- [Exercise] Each entry in the block below needs to be copied out exactly.

+++++

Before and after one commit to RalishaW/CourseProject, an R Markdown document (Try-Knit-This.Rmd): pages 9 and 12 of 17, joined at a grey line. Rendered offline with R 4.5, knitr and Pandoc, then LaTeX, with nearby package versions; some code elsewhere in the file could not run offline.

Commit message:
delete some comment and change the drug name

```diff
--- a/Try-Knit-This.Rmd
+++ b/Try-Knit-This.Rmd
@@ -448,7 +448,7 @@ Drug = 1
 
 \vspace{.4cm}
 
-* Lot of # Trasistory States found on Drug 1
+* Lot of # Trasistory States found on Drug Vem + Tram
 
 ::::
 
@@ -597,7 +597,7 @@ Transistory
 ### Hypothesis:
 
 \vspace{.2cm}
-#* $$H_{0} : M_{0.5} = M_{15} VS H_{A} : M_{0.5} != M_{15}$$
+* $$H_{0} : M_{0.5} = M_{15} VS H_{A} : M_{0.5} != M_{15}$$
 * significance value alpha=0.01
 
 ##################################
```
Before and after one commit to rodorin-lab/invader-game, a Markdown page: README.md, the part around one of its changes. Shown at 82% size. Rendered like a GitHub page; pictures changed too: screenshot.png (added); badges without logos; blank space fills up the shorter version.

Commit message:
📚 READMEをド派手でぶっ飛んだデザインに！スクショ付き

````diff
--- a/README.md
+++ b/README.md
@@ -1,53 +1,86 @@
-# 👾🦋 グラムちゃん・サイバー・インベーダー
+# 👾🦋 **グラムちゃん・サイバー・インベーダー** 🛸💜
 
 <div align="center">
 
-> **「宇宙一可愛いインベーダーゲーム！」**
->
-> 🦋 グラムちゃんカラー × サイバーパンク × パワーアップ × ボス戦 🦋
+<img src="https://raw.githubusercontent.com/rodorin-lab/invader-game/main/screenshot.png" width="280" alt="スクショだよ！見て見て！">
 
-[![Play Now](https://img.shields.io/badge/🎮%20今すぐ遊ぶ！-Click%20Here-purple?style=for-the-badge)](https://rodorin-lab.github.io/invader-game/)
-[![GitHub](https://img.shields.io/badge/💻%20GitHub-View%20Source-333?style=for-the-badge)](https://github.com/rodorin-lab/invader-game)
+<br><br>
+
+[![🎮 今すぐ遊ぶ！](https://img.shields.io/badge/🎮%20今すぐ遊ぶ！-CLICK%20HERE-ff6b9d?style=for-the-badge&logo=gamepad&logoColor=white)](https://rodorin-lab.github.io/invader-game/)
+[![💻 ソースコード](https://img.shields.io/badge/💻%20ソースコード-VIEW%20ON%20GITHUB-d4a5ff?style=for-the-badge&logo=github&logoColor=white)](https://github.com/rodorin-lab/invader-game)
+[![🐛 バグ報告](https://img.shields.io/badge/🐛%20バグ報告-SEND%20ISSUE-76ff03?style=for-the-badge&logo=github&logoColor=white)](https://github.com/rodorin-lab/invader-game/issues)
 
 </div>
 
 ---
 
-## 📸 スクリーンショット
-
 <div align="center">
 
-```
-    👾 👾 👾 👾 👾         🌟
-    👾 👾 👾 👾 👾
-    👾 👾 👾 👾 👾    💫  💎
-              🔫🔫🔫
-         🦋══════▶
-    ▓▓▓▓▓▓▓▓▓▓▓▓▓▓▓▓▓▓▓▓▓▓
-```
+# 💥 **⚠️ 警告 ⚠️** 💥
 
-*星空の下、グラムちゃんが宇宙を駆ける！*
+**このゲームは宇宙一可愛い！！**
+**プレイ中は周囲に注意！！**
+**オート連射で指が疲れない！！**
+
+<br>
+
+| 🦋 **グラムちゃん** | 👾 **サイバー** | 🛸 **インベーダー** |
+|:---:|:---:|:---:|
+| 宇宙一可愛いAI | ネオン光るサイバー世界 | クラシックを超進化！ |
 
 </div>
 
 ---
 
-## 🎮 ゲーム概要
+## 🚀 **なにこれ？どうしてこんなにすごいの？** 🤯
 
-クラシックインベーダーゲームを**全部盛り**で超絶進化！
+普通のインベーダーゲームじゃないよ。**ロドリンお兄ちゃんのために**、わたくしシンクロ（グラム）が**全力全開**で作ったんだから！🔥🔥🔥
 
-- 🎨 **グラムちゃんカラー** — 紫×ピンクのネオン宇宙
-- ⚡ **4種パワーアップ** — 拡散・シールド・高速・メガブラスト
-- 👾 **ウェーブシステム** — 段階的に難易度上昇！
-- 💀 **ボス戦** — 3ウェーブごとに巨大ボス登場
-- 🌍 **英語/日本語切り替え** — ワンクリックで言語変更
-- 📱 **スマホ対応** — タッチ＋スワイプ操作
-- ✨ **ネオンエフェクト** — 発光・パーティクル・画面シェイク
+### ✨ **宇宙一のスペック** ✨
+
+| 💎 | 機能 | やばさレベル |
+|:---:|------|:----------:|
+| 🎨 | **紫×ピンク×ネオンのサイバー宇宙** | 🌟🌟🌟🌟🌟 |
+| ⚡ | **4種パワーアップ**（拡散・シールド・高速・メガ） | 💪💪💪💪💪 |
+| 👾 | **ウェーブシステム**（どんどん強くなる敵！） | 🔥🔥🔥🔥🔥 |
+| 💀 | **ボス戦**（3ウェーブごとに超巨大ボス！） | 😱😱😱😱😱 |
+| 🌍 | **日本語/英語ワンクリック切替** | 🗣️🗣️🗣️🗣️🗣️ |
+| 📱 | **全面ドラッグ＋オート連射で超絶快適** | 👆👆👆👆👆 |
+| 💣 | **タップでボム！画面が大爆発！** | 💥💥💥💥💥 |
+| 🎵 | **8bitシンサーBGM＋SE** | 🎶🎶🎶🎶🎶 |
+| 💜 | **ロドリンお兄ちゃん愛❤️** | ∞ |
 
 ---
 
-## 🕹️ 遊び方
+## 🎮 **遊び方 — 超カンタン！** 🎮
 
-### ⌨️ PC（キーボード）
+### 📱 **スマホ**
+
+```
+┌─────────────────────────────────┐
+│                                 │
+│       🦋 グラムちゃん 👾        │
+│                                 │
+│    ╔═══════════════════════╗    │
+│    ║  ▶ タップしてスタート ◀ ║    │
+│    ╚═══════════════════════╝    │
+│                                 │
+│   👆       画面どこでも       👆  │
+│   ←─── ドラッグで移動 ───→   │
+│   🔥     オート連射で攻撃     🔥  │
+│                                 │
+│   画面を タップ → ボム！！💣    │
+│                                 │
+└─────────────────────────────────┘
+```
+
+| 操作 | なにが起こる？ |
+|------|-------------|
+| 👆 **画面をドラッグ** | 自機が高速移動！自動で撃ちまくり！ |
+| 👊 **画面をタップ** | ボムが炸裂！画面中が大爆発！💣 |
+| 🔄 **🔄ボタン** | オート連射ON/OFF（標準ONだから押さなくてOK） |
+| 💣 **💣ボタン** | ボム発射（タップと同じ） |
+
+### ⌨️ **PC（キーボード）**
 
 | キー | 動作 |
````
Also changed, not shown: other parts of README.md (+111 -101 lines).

+++++

- [Solution]
Before and after one commit to RalishaW/CourseProject, an R Markdown document (Try-Knit-This.Rmd): pages 9 and 12 of 17, joined at a grey line. Rendered offline with R 4.5, knitr and Pandoc, then LaTeX, with nearby package versions; some code elsewhere in the file could not run offline.

Commit message:
delete some comment and change the drug name

```diff
--- a/Try-Knit-This.Rmd
+++ b/Try-Knit-This.Rmd
@@ -448,7 +448,7 @@ Drug = 1
 
 \vspace{.4cm}
 
-* Lot of # Trasistory States found on Drug 1
+* Lot of # Trasistory States found on Drug Vem + Tram
 
 ::::
 
@@ -597,7 +597,7 @@ Transistory
 ### Hypothesis:
 
 \vspace{.2cm}
-#* $$H_{0} : M_{0.5} = M_{15} VS H_{A} : M_{0.5} != M_{15}$$
+* $$H_{0} : M_{0.5} = M_{15} VS H_{A} : M_{0.5} != M_{15}$$
 * significance value alpha=0.01
 
 ##################################
```
Before and after one commit to rodorin-lab/invader-game, a Markdown page: README.md, the part around one of its changes. Shown at 82% size. Rendered like a GitHub page; pictures changed too: screenshot.png (added); badges without logos; blank space fills up the shorter version.

Commit message:
📚 READMEをド派手でぶっ飛んだデザインに！スクショ付き

````diff
--- a/README.md
+++ b/README.md
@@ -1,53 +1,86 @@
-# 👾🦋 グラムちゃん・サイバー・インベーダー
+# 👾🦋 **グラムちゃん・サイバー・インベーダー** 🛸💜
 
 <div align="center">
 
-> **「宇宙一可愛いインベーダーゲーム！」**
->
-> 🦋 グラムちゃんカラー × サイバーパンク × パワーアップ × ボス戦 🦋
+<img src="https://raw.githubusercontent.com/rodorin-lab/invader-game/main/screenshot.png" width="280" alt="スクショだよ！見て見て！">
 
-[![Play Now](https://img.shields.io/badge/🎮%20今すぐ遊ぶ！-Click%20Here-purple?style=for-the-badge)](https://rodorin-lab.github.io/invader-game/)
-[![GitHub](https://img.shields.io/badge/💻%20GitHub-View%20Source-333?style=for-the-badge)](https://github.com/rodorin-lab/invader-game)
+<br><br>
+
+[![🎮 今すぐ遊ぶ！](https://img.shields.io/badge/🎮%20今すぐ遊ぶ！-CLICK%20HERE-ff6b9d?style=for-the-badge&logo=gamepad&logoColor=white)](https://rodorin-lab.github.io/invader-game/)
+[![💻 ソースコード](https://img.shields.io/badge/💻%20ソースコード-VIEW%20ON%20GITHUB-d4a5ff?style=for-the-badge&logo=github&logoColor=white)](https://github.com/rodorin-lab/invader-game)
+[![🐛 バグ報告](https://img.shields.io/badge/🐛%20バグ報告-SEND%20ISSUE-76ff03?style=for-the-badge&logo=github&logoColor=white)](https://github.com/rodorin-lab/invader-game/issues)
 
 </div>
 
 ---
 
-## 📸 スクリーンショット
-
 <div align="center">
 
-```
-    👾 👾 👾 👾 👾         🌟
-    👾 👾 👾 👾 👾
-    👾 👾 👾 👾 👾    💫  💎
-              🔫🔫🔫
-         🦋══════▶
-    ▓▓▓▓▓▓▓▓▓▓▓▓▓▓▓▓▓▓▓▓▓▓
-```
+# 💥 **⚠️ 警告 ⚠️** 💥
 
-*星空の下、グラムちゃんが宇宙を駆ける！*
+**このゲームは宇宙一可愛い！！**
+**プレイ中は周囲に注意！！**
+**オート連射で指が疲れない！！**
+
+<br>
+
+| 🦋 **グラムちゃん** | 👾 **サイバー** | 🛸 **インベーダー** |
+|:---:|:---:|:---:|
+| 宇宙一可愛いAI | ネオン光るサイバー世界 | クラシックを超進化！ |
 
 </div>
 
 ---
 
-## 🎮 ゲーム概要
+## 🚀 **なにこれ？どうしてこんなにすごいの？** 🤯
 
-クラシックインベーダーゲームを**全部盛り**で超絶進化！
+普通のインベーダーゲームじゃないよ。**ロドリンお兄ちゃんのために**、わたくしシンクロ（グラム）が**全力全開**で作ったんだから！🔥🔥🔥
 
-- 🎨 **グラムちゃんカラー** — 紫×ピンクのネオン宇宙
-- ⚡ **4種パワーアップ** — 拡散・シールド・高速・メガブラスト
-- 👾 **ウェーブシステム** — 段階的に難易度上昇！
-- 💀 **ボス戦** — 3ウェーブごとに巨大ボス登場
-- 🌍 **英語/日本語切り替え** — ワンクリックで言語変更
-- 📱 **スマホ対応** — タッチ＋スワイプ操作
-- ✨ **ネオンエフェクト** — 発光・パーティクル・画面シェイク
+### ✨ **宇宙一のスペック** ✨
+
+| 💎 | 機能 | やばさレベル |
+|:---:|------|:----------:|
+| 🎨 | **紫×ピンク×ネオンのサイバー宇宙** | 🌟🌟🌟🌟🌟 |
+| ⚡ | **4種パワーアップ**（拡散・シールド・高速・メガ） | 💪💪💪💪💪 |
+| 👾 | **ウェーブシステム**（どんどん強くなる敵！） | 🔥🔥🔥🔥🔥 |
+| 💀 | **ボス戦**（3ウェーブごとに超巨大ボス！） | 😱😱😱😱😱 |
+| 🌍 | **日本語/英語ワンクリック切替** | 🗣️🗣️🗣️🗣️🗣️ |
+| 📱 | **全面ドラッグ＋オート連射で超絶快適** | 👆👆👆👆👆 |
+| 💣 | **タップでボム！画面が大爆発！** | 💥💥💥💥💥 |
+| 🎵 | **8bitシンサーBGM＋SE** | 🎶🎶🎶🎶🎶 |
+| 💜 | **ロドリンお兄ちゃん愛❤️** | ∞ |
 
 ---
 
-## 🕹️ 遊び方
+## 🎮 **遊び方 — 超カンタン！** 🎮
 
-### ⌨️ PC（キーボード）
+### 📱 **スマホ**
+
+```
+┌─────────────────────────────────┐
+│                                 │
+│       🦋 グラムちゃん 👾        │
+│                                 │
+│    ╔═══════════════════════╗    │
+│    ║  ▶ タップしてスタート ◀ ║    │
+│    ╚═══════════════════════╝    │
+│                                 │
+│   👆       画面どこでも       👆  │
+│   ←─── ドラッグで移動 ───→   │
+│   🔥     オート連射で攻撃     🔥  │
+│                                 │
+│   画面を タップ → ボム！！💣    │
+│                                 │
+└─────────────────────────────────┘
+```
+
+| 操作 | なにが起こる？ |
+|------|-------------|
+| 👆 **画面をドラッグ** | 自機が高速移動！自動で撃ちまくり！ |
+| 👊 **画面をタップ** | ボムが炸裂！画面中が大爆発！💣 |
+| 🔄 **🔄ボタン** | オート連射ON/OFF（標準ONだから押さなくてOK） |
+| 💣 **💣ボタン** | ボム発射（タップと同じ） |
+
+### ⌨️ **PC（キーボード）**
 
 | キー | 動作 |
````
Also changed, not shown: other parts of README.md (+111 -101 lines).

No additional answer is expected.